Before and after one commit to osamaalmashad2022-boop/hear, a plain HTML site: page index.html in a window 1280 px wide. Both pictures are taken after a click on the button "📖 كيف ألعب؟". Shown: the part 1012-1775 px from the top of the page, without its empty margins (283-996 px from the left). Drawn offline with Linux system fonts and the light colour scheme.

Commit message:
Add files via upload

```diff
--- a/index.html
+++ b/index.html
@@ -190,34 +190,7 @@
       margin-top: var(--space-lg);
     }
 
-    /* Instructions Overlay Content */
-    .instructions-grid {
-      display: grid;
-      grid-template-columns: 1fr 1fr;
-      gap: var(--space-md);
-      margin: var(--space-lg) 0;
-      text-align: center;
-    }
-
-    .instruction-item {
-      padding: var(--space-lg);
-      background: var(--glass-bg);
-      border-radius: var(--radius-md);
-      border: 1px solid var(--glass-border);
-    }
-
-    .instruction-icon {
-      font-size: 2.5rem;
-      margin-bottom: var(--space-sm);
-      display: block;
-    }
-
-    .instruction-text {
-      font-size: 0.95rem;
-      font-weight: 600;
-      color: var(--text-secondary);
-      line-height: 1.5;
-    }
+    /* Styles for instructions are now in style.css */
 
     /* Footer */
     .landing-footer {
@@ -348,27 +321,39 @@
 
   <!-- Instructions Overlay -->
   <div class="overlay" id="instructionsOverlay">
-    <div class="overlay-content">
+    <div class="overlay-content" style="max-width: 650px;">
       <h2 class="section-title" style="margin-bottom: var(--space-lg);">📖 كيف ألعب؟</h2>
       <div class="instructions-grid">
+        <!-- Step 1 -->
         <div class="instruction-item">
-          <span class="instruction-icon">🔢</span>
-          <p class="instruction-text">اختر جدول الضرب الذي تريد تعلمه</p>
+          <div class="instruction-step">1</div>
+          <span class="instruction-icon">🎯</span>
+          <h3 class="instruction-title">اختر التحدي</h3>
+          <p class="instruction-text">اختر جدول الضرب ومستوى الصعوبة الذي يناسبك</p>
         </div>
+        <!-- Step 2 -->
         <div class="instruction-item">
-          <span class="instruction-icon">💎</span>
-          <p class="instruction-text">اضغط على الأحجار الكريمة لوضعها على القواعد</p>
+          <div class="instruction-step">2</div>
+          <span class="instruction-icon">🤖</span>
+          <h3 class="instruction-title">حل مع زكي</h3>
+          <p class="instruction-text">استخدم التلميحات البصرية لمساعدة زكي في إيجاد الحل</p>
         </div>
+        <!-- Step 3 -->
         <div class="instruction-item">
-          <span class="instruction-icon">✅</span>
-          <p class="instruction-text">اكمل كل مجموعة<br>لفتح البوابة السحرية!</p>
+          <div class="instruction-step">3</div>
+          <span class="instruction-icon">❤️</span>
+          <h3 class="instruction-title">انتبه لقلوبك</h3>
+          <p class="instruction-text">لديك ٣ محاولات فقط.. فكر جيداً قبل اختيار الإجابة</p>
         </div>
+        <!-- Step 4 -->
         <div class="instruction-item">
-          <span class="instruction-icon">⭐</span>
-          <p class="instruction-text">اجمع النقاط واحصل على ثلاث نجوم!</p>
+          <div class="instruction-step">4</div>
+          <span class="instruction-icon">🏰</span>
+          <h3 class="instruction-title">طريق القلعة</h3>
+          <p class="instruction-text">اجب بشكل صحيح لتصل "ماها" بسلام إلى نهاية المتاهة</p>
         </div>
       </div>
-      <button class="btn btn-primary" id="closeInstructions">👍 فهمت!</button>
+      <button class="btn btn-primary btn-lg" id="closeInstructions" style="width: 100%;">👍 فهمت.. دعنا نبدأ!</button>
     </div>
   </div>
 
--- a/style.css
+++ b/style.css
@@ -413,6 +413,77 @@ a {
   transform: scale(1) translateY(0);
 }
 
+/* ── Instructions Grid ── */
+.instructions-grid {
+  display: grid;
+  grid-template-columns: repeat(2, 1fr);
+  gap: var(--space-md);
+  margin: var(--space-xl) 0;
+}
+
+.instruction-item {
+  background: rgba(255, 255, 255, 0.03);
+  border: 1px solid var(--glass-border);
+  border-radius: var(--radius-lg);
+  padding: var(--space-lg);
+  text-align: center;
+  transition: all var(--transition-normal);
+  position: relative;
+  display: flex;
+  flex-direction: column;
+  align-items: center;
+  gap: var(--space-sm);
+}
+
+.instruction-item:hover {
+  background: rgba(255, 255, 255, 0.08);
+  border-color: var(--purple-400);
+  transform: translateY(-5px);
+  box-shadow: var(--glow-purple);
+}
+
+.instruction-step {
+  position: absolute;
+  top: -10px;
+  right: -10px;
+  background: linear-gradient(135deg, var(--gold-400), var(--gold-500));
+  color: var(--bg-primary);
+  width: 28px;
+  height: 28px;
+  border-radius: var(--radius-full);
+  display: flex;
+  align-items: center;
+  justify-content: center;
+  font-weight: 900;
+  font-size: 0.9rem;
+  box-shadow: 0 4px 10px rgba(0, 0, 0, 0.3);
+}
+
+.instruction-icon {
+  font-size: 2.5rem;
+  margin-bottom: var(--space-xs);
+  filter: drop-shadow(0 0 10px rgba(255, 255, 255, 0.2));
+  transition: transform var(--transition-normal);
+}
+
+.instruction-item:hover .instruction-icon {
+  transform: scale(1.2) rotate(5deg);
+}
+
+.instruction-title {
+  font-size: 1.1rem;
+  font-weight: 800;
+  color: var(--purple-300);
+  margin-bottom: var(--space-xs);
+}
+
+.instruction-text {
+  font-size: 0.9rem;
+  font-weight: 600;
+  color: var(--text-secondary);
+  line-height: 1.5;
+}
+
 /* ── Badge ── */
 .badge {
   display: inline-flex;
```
════════
Using the entries above, state the number of lines that include "icon". Add nothing else.

Output of the exercise.
11